U.S. District Judge Audrey Collins threw a large bucket of cold water today on claims that the city’s ban on off-site and supergraphic signs violates the free speech clause of the California Constitution and takes property without compensation in violation of the U.S. Constitution, among other legal theories she characterized as an attempt at “breathing life” into a case left on life support by this past summer’s appellate court ruling in the World Wide Rush case.
Judge Collins’s ruling came in a motion by Vanguard Outdoor to extend temporary injunctions the judge issued a year ago, barring the city from enforcing its sign ban at three locations. Those injunctions were among some 50 issued by the judge after she ruled in the World Wide Rush case that the city could not legally ban the company’s supergraphic signs. After the 9th Circuit Court of Appeals overturned her ruling three months ago, the city filed motions asking that all the World Wide Rush injunctions and those issued in “copycat” lawsuits that followed be lifted. A total of almost 50 sites were involved.
Last Friday, Judge Collins lifted the Vanguard injunctions, including one at a high profile site next to the 10 freeway, but rescinded that order today pending arguments on whether action in the case should be stayed while Vanguard appeals her denial of further injunctions. If the temporary injunctions are allowed to remain in force, the city’s hands could be indefinitely tied while an appeal works its way through the appellate court system.

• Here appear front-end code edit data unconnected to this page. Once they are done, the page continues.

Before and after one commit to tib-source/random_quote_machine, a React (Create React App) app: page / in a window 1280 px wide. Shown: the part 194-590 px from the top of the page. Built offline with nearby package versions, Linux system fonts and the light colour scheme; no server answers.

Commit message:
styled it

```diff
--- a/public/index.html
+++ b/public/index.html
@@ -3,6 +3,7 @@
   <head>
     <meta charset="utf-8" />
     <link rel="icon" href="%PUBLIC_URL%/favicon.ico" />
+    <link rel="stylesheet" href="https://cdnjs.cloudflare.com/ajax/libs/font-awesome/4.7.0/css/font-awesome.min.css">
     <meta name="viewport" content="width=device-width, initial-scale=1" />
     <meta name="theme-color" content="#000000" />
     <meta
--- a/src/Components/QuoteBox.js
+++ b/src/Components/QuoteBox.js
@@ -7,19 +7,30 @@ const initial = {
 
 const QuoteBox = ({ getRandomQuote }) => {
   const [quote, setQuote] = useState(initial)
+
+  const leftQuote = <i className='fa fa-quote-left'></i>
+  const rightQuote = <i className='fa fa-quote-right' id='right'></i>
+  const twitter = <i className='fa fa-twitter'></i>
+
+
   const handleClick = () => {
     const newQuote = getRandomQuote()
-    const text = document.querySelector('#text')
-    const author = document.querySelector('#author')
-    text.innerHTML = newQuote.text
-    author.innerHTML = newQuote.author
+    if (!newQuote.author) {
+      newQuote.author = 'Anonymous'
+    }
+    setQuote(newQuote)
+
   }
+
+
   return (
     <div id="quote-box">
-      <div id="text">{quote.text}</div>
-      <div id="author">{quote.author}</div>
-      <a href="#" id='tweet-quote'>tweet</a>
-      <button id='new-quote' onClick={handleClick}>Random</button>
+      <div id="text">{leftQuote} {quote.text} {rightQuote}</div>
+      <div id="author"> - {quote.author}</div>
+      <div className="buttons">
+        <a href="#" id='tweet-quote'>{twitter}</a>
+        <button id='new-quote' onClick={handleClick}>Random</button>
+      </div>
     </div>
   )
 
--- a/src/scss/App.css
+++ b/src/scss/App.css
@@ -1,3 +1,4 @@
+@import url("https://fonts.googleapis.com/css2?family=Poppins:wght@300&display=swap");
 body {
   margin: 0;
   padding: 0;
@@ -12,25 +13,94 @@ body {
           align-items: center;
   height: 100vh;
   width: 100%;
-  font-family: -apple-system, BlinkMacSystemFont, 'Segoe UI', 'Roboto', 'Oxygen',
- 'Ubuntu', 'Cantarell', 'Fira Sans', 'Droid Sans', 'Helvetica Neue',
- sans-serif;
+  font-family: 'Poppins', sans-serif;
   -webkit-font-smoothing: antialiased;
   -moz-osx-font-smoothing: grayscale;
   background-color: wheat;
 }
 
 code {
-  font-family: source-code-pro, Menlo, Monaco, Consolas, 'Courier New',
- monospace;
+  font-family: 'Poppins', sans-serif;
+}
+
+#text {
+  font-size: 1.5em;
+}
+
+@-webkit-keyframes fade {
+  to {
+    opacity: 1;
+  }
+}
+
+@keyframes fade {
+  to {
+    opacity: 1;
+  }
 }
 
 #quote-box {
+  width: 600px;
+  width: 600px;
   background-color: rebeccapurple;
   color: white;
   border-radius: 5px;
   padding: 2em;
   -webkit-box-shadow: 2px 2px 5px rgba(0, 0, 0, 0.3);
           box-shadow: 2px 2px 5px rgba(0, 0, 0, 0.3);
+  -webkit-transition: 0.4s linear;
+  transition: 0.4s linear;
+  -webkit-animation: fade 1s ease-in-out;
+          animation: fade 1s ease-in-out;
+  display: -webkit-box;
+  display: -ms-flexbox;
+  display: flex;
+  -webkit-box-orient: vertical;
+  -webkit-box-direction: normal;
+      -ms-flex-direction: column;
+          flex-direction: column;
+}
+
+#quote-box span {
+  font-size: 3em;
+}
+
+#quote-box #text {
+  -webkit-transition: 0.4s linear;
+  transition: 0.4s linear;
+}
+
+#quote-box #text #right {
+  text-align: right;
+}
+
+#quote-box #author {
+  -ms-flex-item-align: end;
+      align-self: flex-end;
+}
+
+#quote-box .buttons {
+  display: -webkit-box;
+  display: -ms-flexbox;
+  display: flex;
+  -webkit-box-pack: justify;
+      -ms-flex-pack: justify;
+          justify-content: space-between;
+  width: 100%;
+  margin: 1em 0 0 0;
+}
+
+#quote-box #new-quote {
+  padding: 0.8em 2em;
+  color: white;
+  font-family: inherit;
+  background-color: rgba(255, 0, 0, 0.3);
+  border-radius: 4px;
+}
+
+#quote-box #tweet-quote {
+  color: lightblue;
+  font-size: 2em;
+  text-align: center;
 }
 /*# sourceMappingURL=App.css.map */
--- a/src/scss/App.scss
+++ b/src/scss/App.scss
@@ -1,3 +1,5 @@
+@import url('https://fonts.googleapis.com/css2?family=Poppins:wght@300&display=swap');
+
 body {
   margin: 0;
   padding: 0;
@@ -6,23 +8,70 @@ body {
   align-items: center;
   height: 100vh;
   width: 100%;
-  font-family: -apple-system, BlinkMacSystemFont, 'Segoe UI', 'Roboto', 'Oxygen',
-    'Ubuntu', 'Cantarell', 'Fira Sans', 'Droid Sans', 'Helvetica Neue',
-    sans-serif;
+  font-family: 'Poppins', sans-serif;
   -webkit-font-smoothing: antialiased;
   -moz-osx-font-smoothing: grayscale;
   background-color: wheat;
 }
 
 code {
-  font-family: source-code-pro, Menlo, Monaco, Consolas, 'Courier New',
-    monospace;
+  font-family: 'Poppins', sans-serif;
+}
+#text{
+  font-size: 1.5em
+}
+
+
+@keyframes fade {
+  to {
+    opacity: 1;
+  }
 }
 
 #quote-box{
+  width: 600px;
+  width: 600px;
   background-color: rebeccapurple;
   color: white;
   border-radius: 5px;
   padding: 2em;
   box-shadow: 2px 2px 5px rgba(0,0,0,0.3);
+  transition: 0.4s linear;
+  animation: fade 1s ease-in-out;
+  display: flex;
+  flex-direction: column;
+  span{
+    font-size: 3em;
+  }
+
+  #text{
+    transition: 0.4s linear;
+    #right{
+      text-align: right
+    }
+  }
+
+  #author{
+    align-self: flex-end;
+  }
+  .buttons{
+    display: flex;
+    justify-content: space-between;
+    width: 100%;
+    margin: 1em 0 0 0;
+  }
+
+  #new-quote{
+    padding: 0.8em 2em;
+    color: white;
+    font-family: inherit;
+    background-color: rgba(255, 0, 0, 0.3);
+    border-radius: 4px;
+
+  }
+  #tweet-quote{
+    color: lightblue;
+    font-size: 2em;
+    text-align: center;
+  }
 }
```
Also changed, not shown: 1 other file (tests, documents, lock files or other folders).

This is no small matter, because supergraphic signs like the one on the 10 freeway currently advertising Cadillac cars can bring upwards of $80,000 in monthly revenue to the sign company.